Increased Investor Appetite for Grocery Real Estate

A new report from Union Investment and JLL highlights the growing grocery real estate market, with the share of European grocery real estate investment, as a proportion of total retail real estate investment, reaching 22% in 2020, up from 6% in 2016.

The European grocery real estate market has remained resilient in the face of economic uncertainty, as the Covid-19 pandemic has provided new opportunities for growth and has increased investor appetite. According to “The European Grocery Real Estate Market”, a new report by Union Investment and JLL, the grocery real estate market, which attracted €6.7 bn of the capital flows targeting retail real estate in 2020, is set to continue to flourish throughout 2021.The report findings show that real estate investors have historically under-allocated capital towards grocery real estate assets, accounting for only 10% of Europe’s overall retail investment volumes, on average, between 2014 and 2020. In comparison, grocery stores attracted 37% of the total retail consumption in the EU (27 countries) in 2020.
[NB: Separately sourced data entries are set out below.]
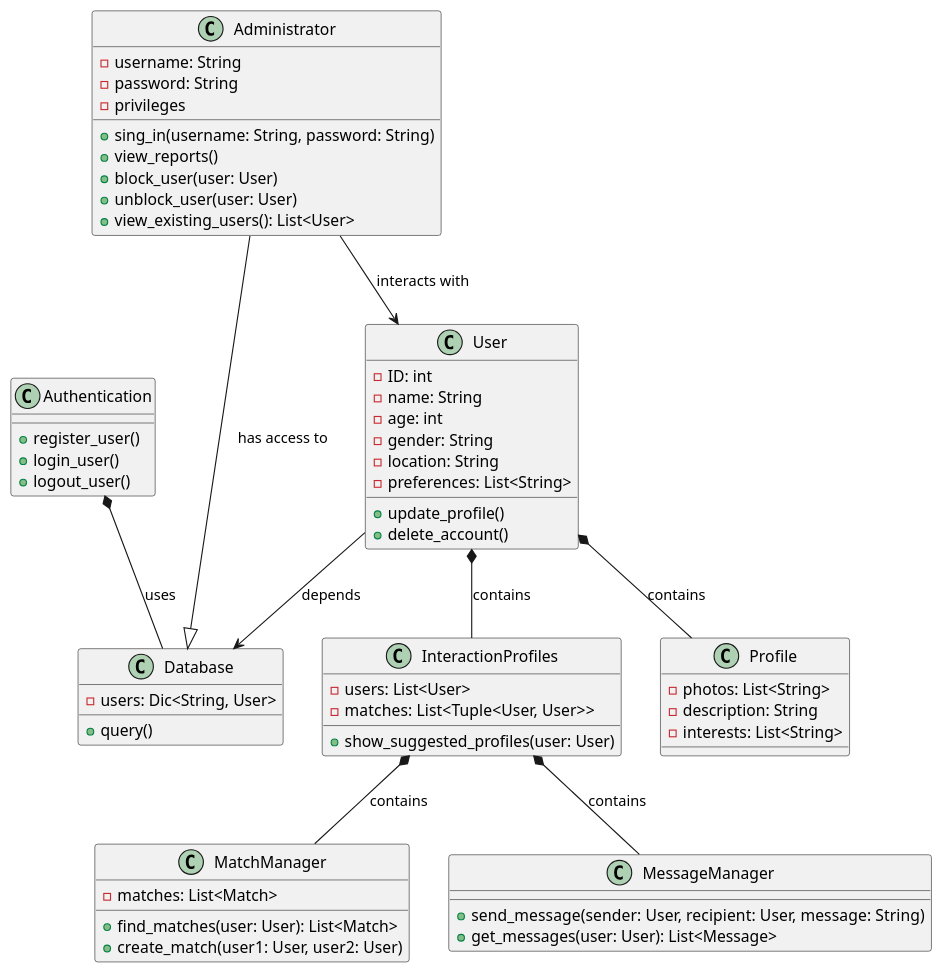
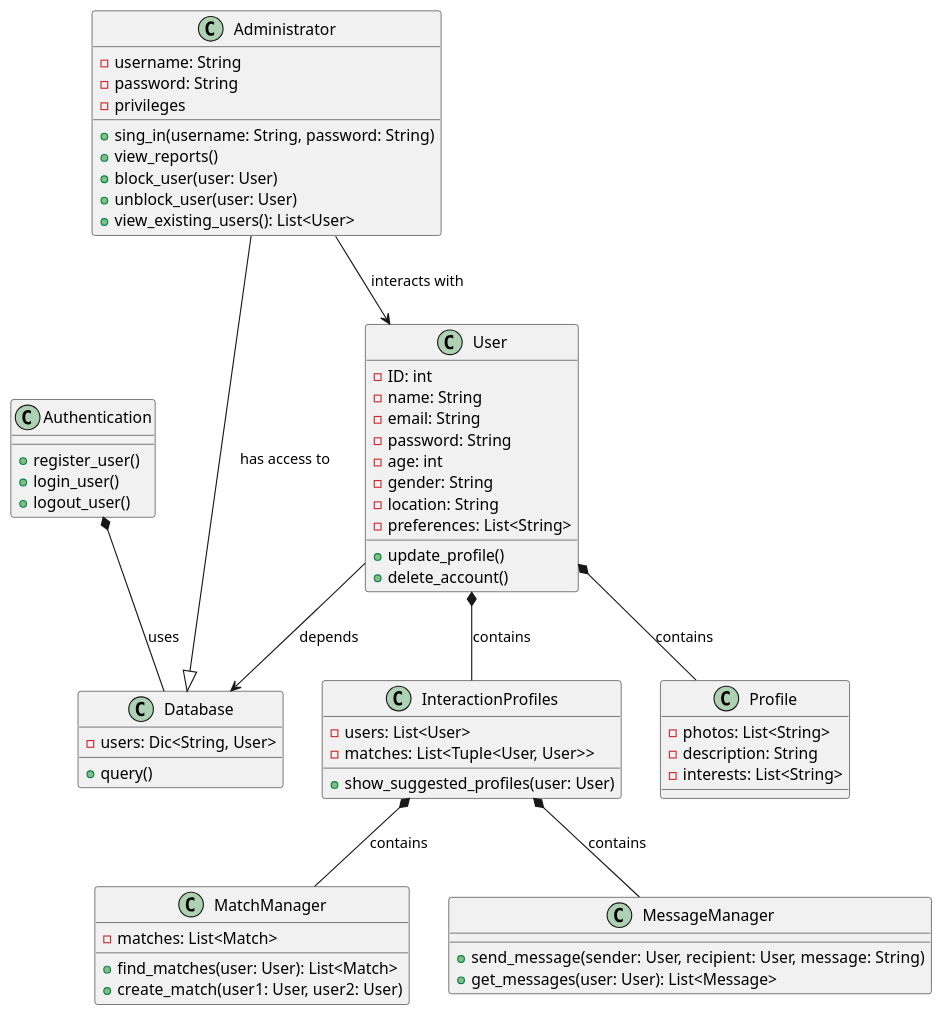
The diagram in docs/Class Diagrams/all_classes_diagram.puml (JuanSevedz/UDinder), drawn with PlantUML before and after one commit. The commit also changed 6 other files, not shown here.

```diff
--- a/docs/Class Diagrams/all_classes_diagram.puml
+++ b/docs/Class Diagrams/all_classes_diagram.puml
@@ -1,73 +1,75 @@
 @startuml CD_relation_classes
 class User {
     - ID: int
     - name: String
+    - email: String
+    - password: String
     - age: int
     - gender: String
     - location: String
     - preferences: List<String>
     + update_profile()
     + delete_account()
 }
 
 class MatchManager {
     - matches: List<Match>
 
     + find_matches(user: User): List<Match>
     + create_match(user1: User, user2: User)
 }
 
 class MessageManager {
     + send_message(sender: User, recipient: User, message: String)
     + get_messages(user: User): List<Message>
 }
 
 class Authentication {
     + register_user()
     + login_user()
     + logout_user()
 }
 
 class Database {
     - users: Dic<String, User>
 
     + query()
 }
 
 class Administrator {
     - username: String
     - password: String
     - privileges
 
     + sing_in(username: String, password: String)
     + view_reports()
     + block_user(user: User)
     + unblock_user(user: User)
     + view_existing_users(): List<User>
 }
 
 class Profile {
     - photos: List<String>
     - description: String
     - interests: List<String>
 }
 
 class InteractionProfiles {
     - users: List<User>
     - matches: List<Tuple<User, User>>
 
     + show_suggested_profiles(user: User)
 }
 
 User *-- Profile : contains
 User *-- InteractionProfiles : contains
 User --> Database : depends
 
 Administrator --|> Database : has access to
 Administrator --> User : interacts with
 
 Authentication *--  Database : uses
 
 InteractionProfiles *-- MatchManager : contains
 InteractionProfiles *-- MessageManager : contains
 @enduml
```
The resilience of the sector during the pandemic has led to net initial yields for quality grocery stock in Europe’s key retail markets continuing to see compression, demonstrating increased investor appetite.
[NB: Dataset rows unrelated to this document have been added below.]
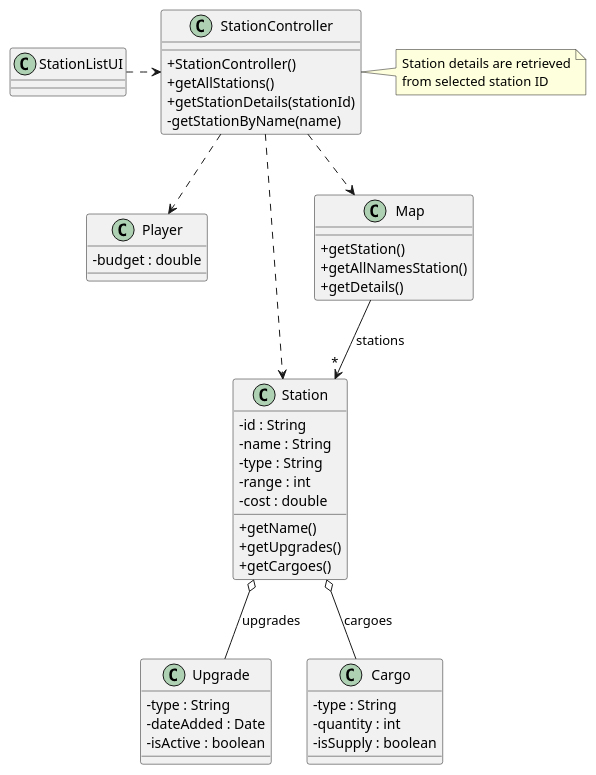
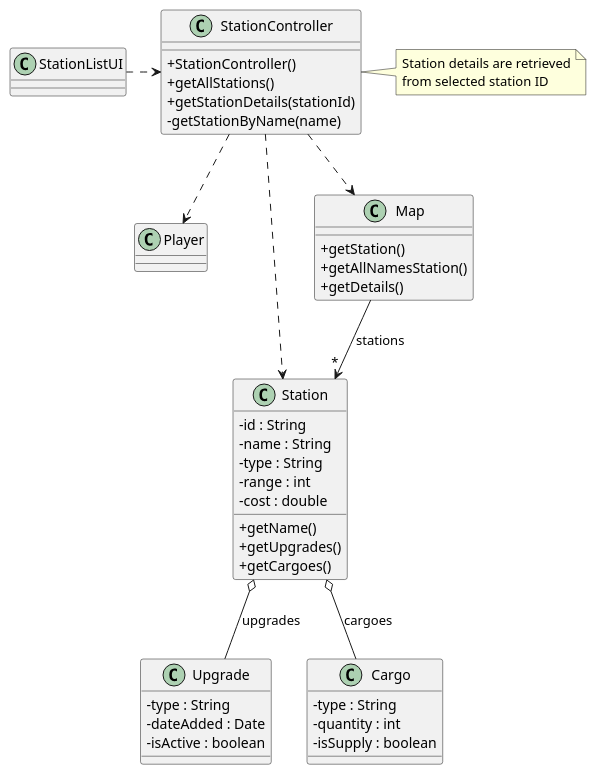
Before and after one commit to 1240826/empire-on-tracks: the diagram in docs/system-documentation/US007/03.design/puml/US007-CD.puml, drawn with PlantUML. The commit also changed 1 other file, not shown here.

Commit message:
Changes to US007 Class Diagram and Sequence Diagram

```diff
--- a/docs/system-documentation/US007/03.design/puml/US007-CD.puml
+++ b/docs/system-documentation/US007/03.design/puml/US007-CD.puml
@@ -1,80 +1,79 @@
 @startuml
 'skinparam monochrome true
 skinparam packageStyle rectangle
 skinparam shadowing false
 skinparam linetype polyline
 'skinparam linetype orto
 
 skinparam classAttributeIconSize 0
 
 'left to right direction
 
 class Player {
-    - budget : double
 }
 
 class Station {
     - id : String
     - name : String
     - type : String
     - range : int
     - cost : double
 
     + getName()
     + getUpgrades()
     + getCargoes()
 }
 
 class Upgrade {
     - type : String
     - dateAdded : Date
     - isActive : boolean
 }
 
 class Cargo {
     - type : String
     - quantity : int
     - isSupply : boolean
 }
 
 class Map {
     + getStation()
     + getAllNamesStation()
     + getDetails()
 }
 
 
 class StationController {
     + StationController()
     + getAllStations()
     + getStationDetails(stationId)
     - getStationByName(name)
 }
 
 note right of StationController
     Station details are retrieved
     from selected station ID
 end note
 
 
 
 class StationListUI {
 }
 
 ' Relationships
 StationListUI .> StationController
 
 StationController ..> Player
 StationController ..> Station
 StationController ..> Map
 
 
 Map --> "*" Station : stations
 
 
 Station  o--  Upgrade : upgrades
 Station  o--  Cargo : cargoes
 
 
 
 @enduml
```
Grocery-anchored Real Estate as Stable Investment Objects

Although there is still uncertainty concerning the long-term implications of the pandemic, the report seeks to identify longer-term trends that will affect the grocery real estate market.

Firstly, despite growth in online food sales throughout the pandemic, this rate of growth post pandemic is expected to slow down. We see retailers embracing both online and brick-and-mortar retail opportunities: Low profit margins will not sustain widespread online sales, and retailers continue to invest in their physical stores, enhancing the shopping experience and, in some cases, using physical stores as distribution hubs for online sales.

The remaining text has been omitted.